**Action item**
Without including any pictures, write out all the entries exactly.

**Information supplied**
[Start of section]

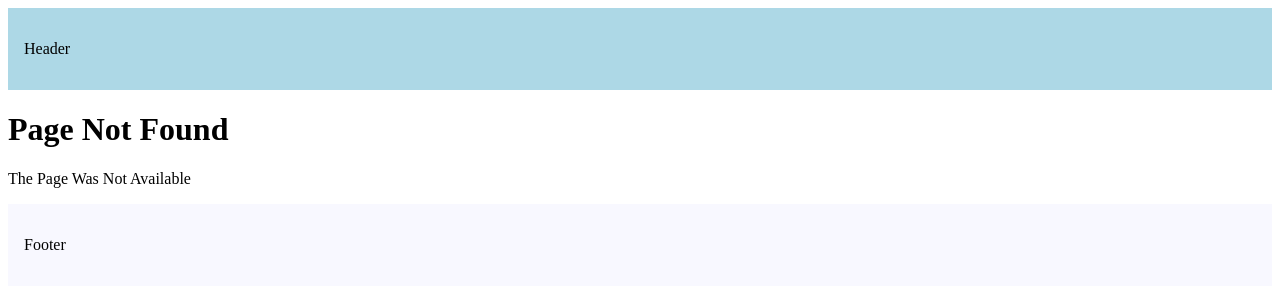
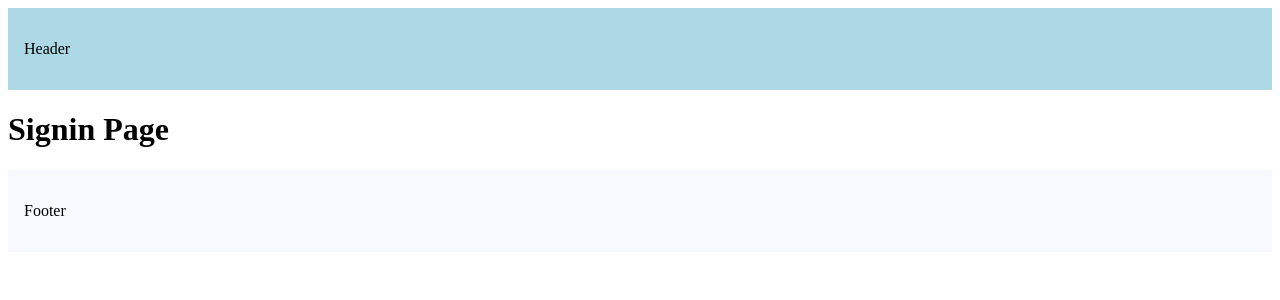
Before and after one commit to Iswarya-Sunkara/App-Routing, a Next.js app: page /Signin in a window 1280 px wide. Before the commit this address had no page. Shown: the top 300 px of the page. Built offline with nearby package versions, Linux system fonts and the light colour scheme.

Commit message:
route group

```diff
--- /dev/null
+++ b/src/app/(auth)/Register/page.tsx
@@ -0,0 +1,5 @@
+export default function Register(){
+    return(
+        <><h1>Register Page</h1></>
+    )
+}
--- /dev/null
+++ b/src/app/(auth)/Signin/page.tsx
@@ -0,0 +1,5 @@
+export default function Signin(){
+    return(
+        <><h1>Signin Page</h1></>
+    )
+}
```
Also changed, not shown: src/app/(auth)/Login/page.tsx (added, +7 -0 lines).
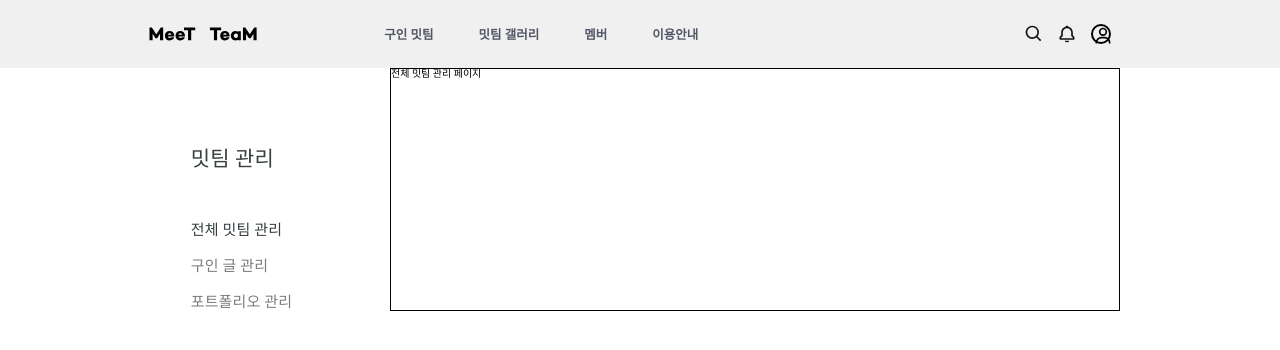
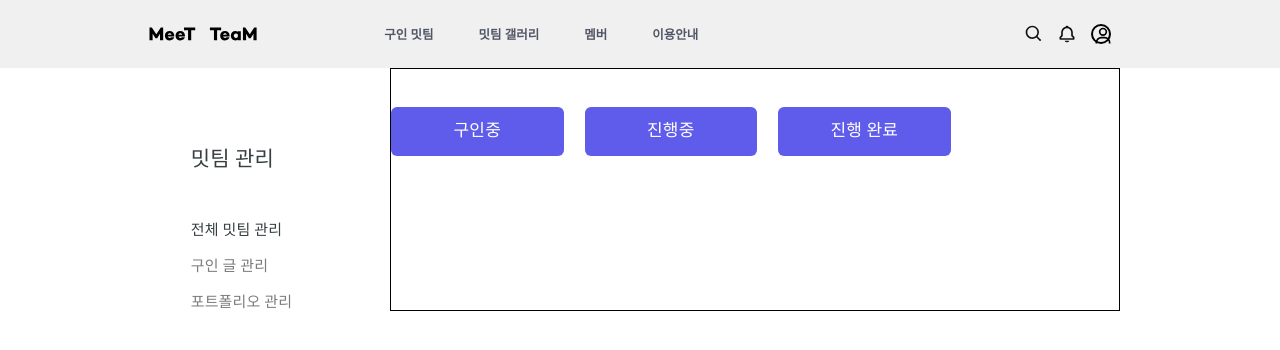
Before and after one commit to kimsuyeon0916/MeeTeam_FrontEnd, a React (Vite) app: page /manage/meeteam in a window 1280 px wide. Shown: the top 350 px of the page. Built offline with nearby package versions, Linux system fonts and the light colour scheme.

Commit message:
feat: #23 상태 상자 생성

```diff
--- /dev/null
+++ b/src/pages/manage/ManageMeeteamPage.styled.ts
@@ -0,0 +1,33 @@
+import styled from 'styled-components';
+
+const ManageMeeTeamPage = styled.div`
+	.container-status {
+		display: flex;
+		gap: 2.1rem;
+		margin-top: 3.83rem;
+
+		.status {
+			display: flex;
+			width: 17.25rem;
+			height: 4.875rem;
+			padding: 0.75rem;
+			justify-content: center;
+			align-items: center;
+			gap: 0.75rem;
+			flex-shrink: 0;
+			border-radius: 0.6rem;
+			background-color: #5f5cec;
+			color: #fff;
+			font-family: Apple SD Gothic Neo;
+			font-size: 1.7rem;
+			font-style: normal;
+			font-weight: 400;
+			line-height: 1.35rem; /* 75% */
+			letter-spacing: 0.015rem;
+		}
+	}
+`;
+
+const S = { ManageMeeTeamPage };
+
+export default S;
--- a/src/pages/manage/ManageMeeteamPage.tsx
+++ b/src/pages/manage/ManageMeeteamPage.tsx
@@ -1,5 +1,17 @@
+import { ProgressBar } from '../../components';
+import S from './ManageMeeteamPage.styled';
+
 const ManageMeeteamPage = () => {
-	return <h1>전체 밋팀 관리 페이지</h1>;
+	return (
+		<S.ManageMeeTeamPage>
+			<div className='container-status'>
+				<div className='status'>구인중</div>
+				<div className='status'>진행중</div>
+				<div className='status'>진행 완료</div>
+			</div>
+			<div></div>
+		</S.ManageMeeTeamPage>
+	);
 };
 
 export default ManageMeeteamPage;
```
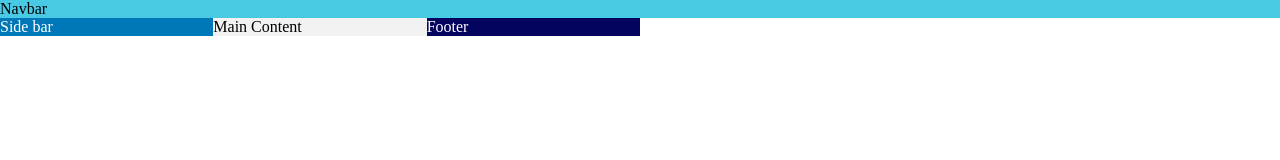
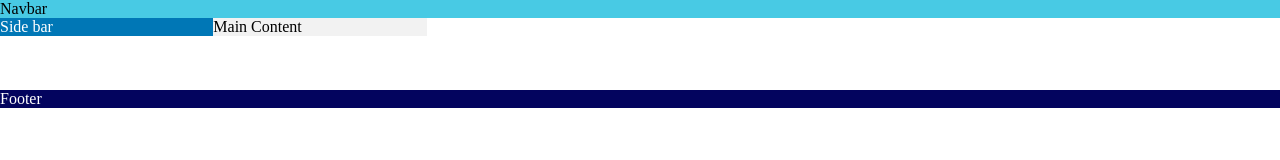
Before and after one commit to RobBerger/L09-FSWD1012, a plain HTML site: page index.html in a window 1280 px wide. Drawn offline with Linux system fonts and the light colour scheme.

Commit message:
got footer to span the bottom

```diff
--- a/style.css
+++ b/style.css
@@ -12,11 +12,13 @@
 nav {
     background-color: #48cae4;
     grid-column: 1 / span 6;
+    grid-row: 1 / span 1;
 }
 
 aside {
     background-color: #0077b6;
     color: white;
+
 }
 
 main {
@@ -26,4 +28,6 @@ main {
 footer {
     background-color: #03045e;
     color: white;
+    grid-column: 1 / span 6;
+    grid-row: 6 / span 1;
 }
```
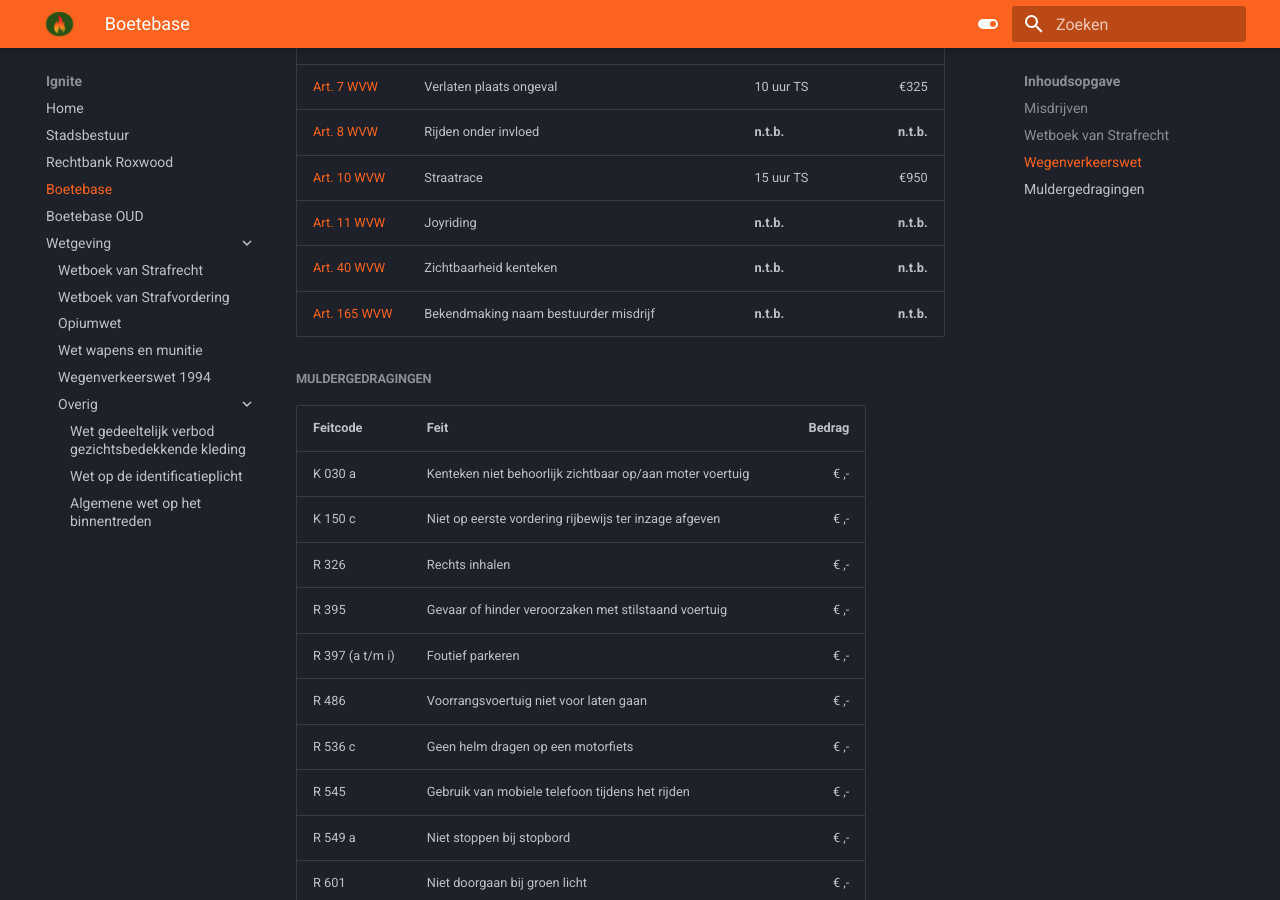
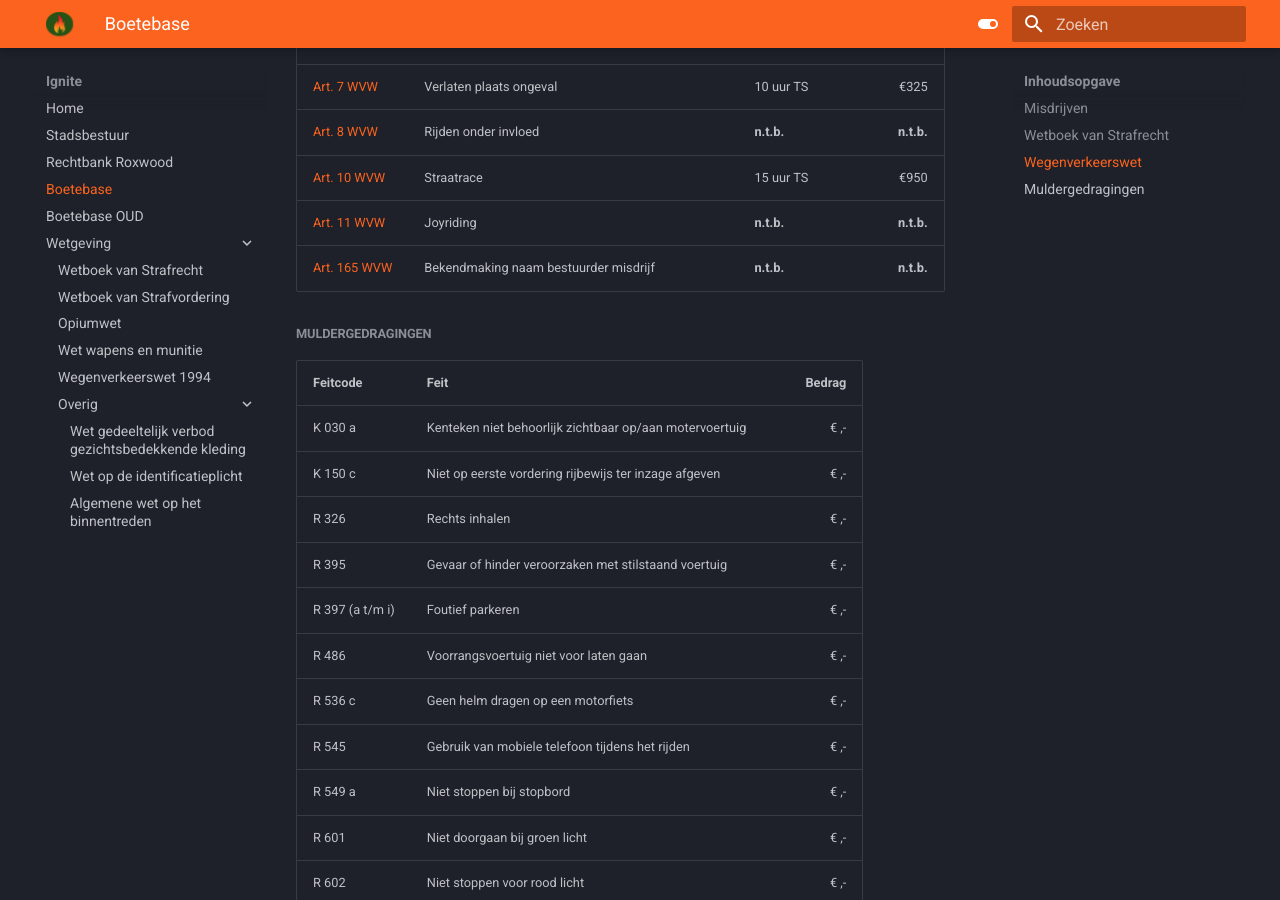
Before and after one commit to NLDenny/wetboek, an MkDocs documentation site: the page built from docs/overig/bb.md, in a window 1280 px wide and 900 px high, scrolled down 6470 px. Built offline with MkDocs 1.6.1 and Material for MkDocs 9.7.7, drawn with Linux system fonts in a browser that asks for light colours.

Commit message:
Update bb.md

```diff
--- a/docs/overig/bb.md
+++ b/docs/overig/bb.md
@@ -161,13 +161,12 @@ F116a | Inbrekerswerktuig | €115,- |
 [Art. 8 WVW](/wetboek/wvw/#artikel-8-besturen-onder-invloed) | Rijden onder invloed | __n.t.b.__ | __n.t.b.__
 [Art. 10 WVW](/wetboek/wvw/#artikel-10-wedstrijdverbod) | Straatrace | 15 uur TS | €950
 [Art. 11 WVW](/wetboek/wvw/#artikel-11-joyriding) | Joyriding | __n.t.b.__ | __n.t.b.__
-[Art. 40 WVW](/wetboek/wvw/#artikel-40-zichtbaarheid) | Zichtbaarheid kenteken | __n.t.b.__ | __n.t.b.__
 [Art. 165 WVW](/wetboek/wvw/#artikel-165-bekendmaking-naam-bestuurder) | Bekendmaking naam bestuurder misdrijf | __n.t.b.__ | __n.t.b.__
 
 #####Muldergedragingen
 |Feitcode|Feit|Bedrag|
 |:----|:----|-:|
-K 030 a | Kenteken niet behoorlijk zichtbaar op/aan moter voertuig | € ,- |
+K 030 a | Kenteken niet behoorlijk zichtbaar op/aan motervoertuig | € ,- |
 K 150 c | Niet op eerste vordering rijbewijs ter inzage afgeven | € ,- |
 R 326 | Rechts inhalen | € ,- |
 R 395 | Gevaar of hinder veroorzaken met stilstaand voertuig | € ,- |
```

[End of section]

**Exercise solution**
Before and after one commit to Iswarya-Sunkara/App-Routing, a Next.js app: page /Signin in a window 1280 px wide. Before the commit this address had no page. Shown: the top 300 px of the page. Built offline with nearby package versions, Linux system fonts and the light colour scheme.

Commit message:
route group

```diff
--- /dev/null
+++ b/src/app/(auth)/Register/page.tsx
@@ -0,0 +1,5 @@
+export default function Register(){
+    return(
+        <><h1>Register Page</h1></>
+    )
+}
--- /dev/null
+++ b/src/app/(auth)/Signin/page.tsx
@@ -0,0 +1,5 @@
+export default function Signin(){
+    return(
+        <><h1>Signin Page</h1></>
+    )
+}
```
Also changed, not shown: src/app/(auth)/Login/page.tsx (added, +7 -0 lines).
Before and after one commit to kimsuyeon0916/MeeTeam_FrontEnd, a React (Vite) app: page /manage/meeteam in a window 1280 px wide. Shown: the top 350 px of the page. Built offline with nearby package versions, Linux system fonts and the light colour scheme.

Commit message:
feat: #23 상태 상자 생성

```diff
--- /dev/null
+++ b/src/pages/manage/ManageMeeteamPage.styled.ts
@@ -0,0 +1,33 @@
+import styled from 'styled-components';
+
+const ManageMeeTeamPage = styled.div`
+	.container-status {
+		display: flex;
+		gap: 2.1rem;
+		margin-top: 3.83rem;
+
+		.status {
+			display: flex;
+			width: 17.25rem;
+			height: 4.875rem;
+			padding: 0.75rem;
+			justify-content: center;
+			align-items: center;
+			gap: 0.75rem;
+			flex-shrink: 0;
+			border-radius: 0.6rem;
+			background-color: #5f5cec;
+			color: #fff;
+			font-family: Apple SD Gothic Neo;
+			font-size: 1.7rem;
+			font-style: normal;
+			font-weight: 400;
+			line-height: 1.35rem; /* 75% */
+			letter-spacing: 0.015rem;
+		}
+	}
+`;
+
+const S = { ManageMeeTeamPage };
+
+export default S;
--- a/src/pages/manage/ManageMeeteamPage.tsx
+++ b/src/pages/manage/ManageMeeteamPage.tsx
@@ -1,5 +1,17 @@
+import { ProgressBar } from '../../components';
+import S from './ManageMeeteamPage.styled';
+
 const ManageMeeteamPage = () => {
-	return <h1>전체 밋팀 관리 페이지</h1>;
+	return (
+		<S.ManageMeeTeamPage>
+			<div className='container-status'>
+				<div className='status'>구인중</div>
+				<div className='status'>진행중</div>
+				<div className='status'>진행 완료</div>
+			</div>
+			<div></div>
+		</S.ManageMeeTeamPage>
+	);
 };
 
 export default ManageMeeteamPage;
```
Before and after one commit to RobBerger/L09-FSWD1012, a plain HTML site: page index.html in a window 1280 px wide. Drawn offline with Linux system fonts and the light colour scheme.

Commit message:
got footer to span the bottom

```diff
--- a/style.css
+++ b/style.css
@@ -12,11 +12,13 @@
 nav {
     background-color: #48cae4;
     grid-column: 1 / span 6;
+    grid-row: 1 / span 1;
 }
 
 aside {
     background-color: #0077b6;
     color: white;
+
 }
 
 main {
@@ -26,4 +28,6 @@ main {
 footer {
     background-color: #03045e;
     color: white;
+    grid-column: 1 / span 6;
+    grid-row: 6 / span 1;
 }
```
Before and after one commit to NLDenny/wetboek, an MkDocs documentation site: the page built from docs/overig/bb.md, in a window 1280 px wide and 900 px high, scrolled down 6470 px. Built offline with MkDocs 1.6.1 and Material for MkDocs 9.7.7, drawn with Linux system fonts in a browser that asks for light colours.

Commit message:
Update bb.md

```diff
--- a/docs/overig/bb.md
+++ b/docs/overig/bb.md
@@ -161,13 +161,12 @@ F116a | Inbrekerswerktuig | €115,- |
 [Art. 8 WVW](/wetboek/wvw/#artikel-8-besturen-onder-invloed) | Rijden onder invloed | __n.t.b.__ | __n.t.b.__
 [Art. 10 WVW](/wetboek/wvw/#artikel-10-wedstrijdverbod) | Straatrace | 15 uur TS | €950
 [Art. 11 WVW](/wetboek/wvw/#artikel-11-joyriding) | Joyriding | __n.t.b.__ | __n.t.b.__
-[Art. 40 WVW](/wetboek/wvw/#artikel-40-zichtbaarheid) | Zichtbaarheid kenteken | __n.t.b.__ | __n.t.b.__
 [Art. 165 WVW](/wetboek/wvw/#artikel-165-bekendmaking-naam-bestuurder) | Bekendmaking naam bestuurder misdrijf | __n.t.b.__ | __n.t.b.__
 
 #####Muldergedragingen
 |Feitcode|Feit|Bedrag|
 |:----|:----|-:|
-K 030 a | Kenteken niet behoorlijk zichtbaar op/aan moter voertuig | € ,- |
+K 030 a | Kenteken niet behoorlijk zichtbaar op/aan motervoertuig | € ,- |
 K 150 c | Niet op eerste vordering rijbewijs ter inzage afgeven | € ,- |
 R 326 | Rechts inhalen | € ,- |
 R 395 | Gevaar of hinder veroorzaken met stilstaand voertuig | € ,- |
```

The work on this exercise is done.